Oh, I was weakening.  I knew I didn’t need it but it was so gorgeous.  I should call someone for reinforcements. My husband?  No, he would tell me no. My sister? No, she would tell me yes.  What to do?

I decided to give the pale purse a test drive.  I pulled out my phone from my small black leather handbag to see how it would fit in the pale purse.  I slipped the phone into the phone slot inside the pale purse and zipped it closed. That’s such a nice zipper!  I opened the pale purse again and gave the pen slot a try. I slid my trusty Bic pen into the slot and closed the wonderful zipper.  The zipper would not zip over the pen. The pale purse’s siren song quieted. I shoved the pen down more. The zipper closed over it that time but there was a small bump where the zipper went over the pen.

The aura around the pale purse flickered, faded, and then went out.  I came to my senses when the siren song was silenced. I require a functional pen slot in my purses if they come equipped with one.  It was a deal-breaker.

I returned the pale purse back to the rack, satisfied with myself that I didn’t buy it.

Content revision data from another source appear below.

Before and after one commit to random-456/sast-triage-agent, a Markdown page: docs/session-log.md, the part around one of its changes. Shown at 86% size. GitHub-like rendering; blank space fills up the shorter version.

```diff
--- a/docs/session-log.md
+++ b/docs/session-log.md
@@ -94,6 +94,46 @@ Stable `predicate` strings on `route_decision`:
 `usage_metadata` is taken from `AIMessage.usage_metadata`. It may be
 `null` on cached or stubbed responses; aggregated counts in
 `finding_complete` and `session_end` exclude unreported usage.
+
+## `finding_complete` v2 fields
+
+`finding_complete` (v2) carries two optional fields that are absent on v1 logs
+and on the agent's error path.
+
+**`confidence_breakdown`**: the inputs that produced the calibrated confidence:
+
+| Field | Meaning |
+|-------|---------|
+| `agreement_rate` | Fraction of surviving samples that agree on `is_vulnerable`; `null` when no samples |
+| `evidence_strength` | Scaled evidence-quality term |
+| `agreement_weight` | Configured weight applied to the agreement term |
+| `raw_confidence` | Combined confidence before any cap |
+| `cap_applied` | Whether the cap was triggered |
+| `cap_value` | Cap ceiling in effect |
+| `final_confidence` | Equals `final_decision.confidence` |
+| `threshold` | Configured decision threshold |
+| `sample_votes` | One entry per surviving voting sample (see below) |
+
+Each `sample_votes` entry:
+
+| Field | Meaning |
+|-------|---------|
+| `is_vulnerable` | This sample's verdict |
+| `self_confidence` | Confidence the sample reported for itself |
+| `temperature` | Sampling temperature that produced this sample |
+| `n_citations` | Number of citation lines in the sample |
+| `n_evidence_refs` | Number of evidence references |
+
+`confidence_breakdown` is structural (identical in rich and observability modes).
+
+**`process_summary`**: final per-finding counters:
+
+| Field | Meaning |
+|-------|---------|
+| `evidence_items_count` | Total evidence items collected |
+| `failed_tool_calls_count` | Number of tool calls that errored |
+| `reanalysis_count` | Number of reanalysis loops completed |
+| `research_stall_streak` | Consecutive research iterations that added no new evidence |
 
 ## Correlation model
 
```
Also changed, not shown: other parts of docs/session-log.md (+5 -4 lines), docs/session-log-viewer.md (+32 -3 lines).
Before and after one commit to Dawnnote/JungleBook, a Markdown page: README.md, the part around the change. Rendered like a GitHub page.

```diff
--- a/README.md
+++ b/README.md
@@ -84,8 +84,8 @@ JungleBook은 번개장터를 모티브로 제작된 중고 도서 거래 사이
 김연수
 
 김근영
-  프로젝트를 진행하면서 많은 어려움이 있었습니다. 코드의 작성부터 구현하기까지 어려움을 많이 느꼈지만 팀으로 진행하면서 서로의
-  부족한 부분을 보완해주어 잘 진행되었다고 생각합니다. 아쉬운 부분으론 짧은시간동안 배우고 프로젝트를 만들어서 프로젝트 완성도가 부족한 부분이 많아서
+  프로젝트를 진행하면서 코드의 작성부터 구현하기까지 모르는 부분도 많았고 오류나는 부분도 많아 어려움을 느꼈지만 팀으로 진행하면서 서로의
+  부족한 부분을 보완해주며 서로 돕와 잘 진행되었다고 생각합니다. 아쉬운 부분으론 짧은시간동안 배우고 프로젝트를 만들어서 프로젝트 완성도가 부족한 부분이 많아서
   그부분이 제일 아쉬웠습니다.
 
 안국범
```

Earrings on the Wall

I can’t leave my house without a pair of earrings in my ears.  Even if I am lazing about the house, with nowhere to go, I laze with a pair of earrings on.  So when my husband nailed my earring holders to the wall in our closet, displaying all my earrings at eye-level, I was very happy.  He’s made it so easy to see which pair I want to wear because they are right next to my clothes and the bright closet light shows the earrings clearly.  It has made getting ready for work in the morning less of a hassle because now I can see all the choices I have for earrings. And I have a lot of choices:  studs, dangly, hoops, gold, sterling silver, leather, and gemstones.

I don’t know why I didn’t think of this earlier.  Before my husband nailed my earrings on the wall I had some earrings in my jewelry box, and some on my dresser, and some others were in a drawer.  I was wearing the same earrings over and over because I didn’t realize what I had.

For Christmas my sister bought me three pairs of fun leather statement earrings.  They are big, colorful, and lightweight. Earrings like those must be worn and not put into a drawer where they will be forgotten. The trouble was that I had no place to put them.  I had three different places where earrings were stored and all of them were a disorganized wreck. I finally had enough and decided to do something about it.

I took all my earrings from all three locations and laid them out in front of me on the carpet on my bedroom floor.  My favorites were in one pile organized by color, type, and size. Another pile was for all the earrings that I haven’t worn in years.  Some of those earrings dated back to high school days: costume jewelry that I wore for high school dances and studs that were so small that you’d hardly notice they were there.  I wanted to blend in in high school and not stand out.

What to do with all my newly organized earrings?  This is when I had a wonderful idea: if I could have them hanging up on the wall I could see them easily.  I asked my husband if he would be able to mount my earring holders on our closet wall just by the door. Would they be in the way?  Would you mind having my earrings on the wall? No problem, he said, I could do that.

He immediately went to work.  I left him alone to work his magic.  About 15 minutes later he said “Come take a look.”

The next morning getting ready for work was delightful.  Walking into my closet and seeing all my earrings in one place in a well-lit space made picking out earrings down right fun.  I was so happy to have my earrings displayed like that and felt so blessed that I had so many nice earrings that I wrote my husband a thank you letter.  I wrote it early that morning, before I went to work, and hung it with a magnet on the refrigerator door for him to find when he woke up later that morning.